This inquiry is at this intersection of the worlds of art, graphic design, politics, corporate structure, and dominant history/alternative histories that cross-cut past and present. I teach methods of using primary research from archival material to elicit ‘graphic response’ to the material’s implications using text, image, motion, space, etc. There are seemingly endless archives pertaining to the 1939 World’s Fair and its context in that particularly potent moment of American history. I’m beginning by gathering content from which to elicit this response, and update/refine this document frequently.
As we near 2019 we’re witnessing many parallels in global conditions to the moments of portent leading to the 1939 World’s Fair:
Is it possible to revisit the manufactured spectacle of the Fair as a locus for critical response from artists, designers, writers, curators, architects, etc.? With the premises, claims, material forms, and political context of the 1939 World’s Fair as lens we may find a way to turn critical focus on contemplating a World of Tomorrow, today.
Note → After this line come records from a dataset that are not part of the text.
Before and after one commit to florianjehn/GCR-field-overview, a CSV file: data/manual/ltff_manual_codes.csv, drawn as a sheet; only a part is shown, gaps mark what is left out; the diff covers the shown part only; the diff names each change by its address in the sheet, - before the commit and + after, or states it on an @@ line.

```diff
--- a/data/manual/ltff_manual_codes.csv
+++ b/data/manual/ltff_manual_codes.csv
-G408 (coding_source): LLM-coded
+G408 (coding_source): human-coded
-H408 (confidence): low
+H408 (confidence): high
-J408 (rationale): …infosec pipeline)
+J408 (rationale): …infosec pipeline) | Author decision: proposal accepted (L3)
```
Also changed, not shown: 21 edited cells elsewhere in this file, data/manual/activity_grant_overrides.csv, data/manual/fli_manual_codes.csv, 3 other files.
In that the 1939 World’s Fair attempted to ‘write’ the Future, the 2019 80th anniversary can provide opportunity to examine the the largely-unsettling present state of the world it was meant to predict—and to attempt to read/write/rewrite and otherwise speculate on the future via the Fair’s thematic nodes.
I’m especially interested in traveling to the UK in the presence of the Brexit argument, given the critical role of the British at the advent of World War II corresponding with the 1939 World’s Fair opening week, and for its many archives to explore.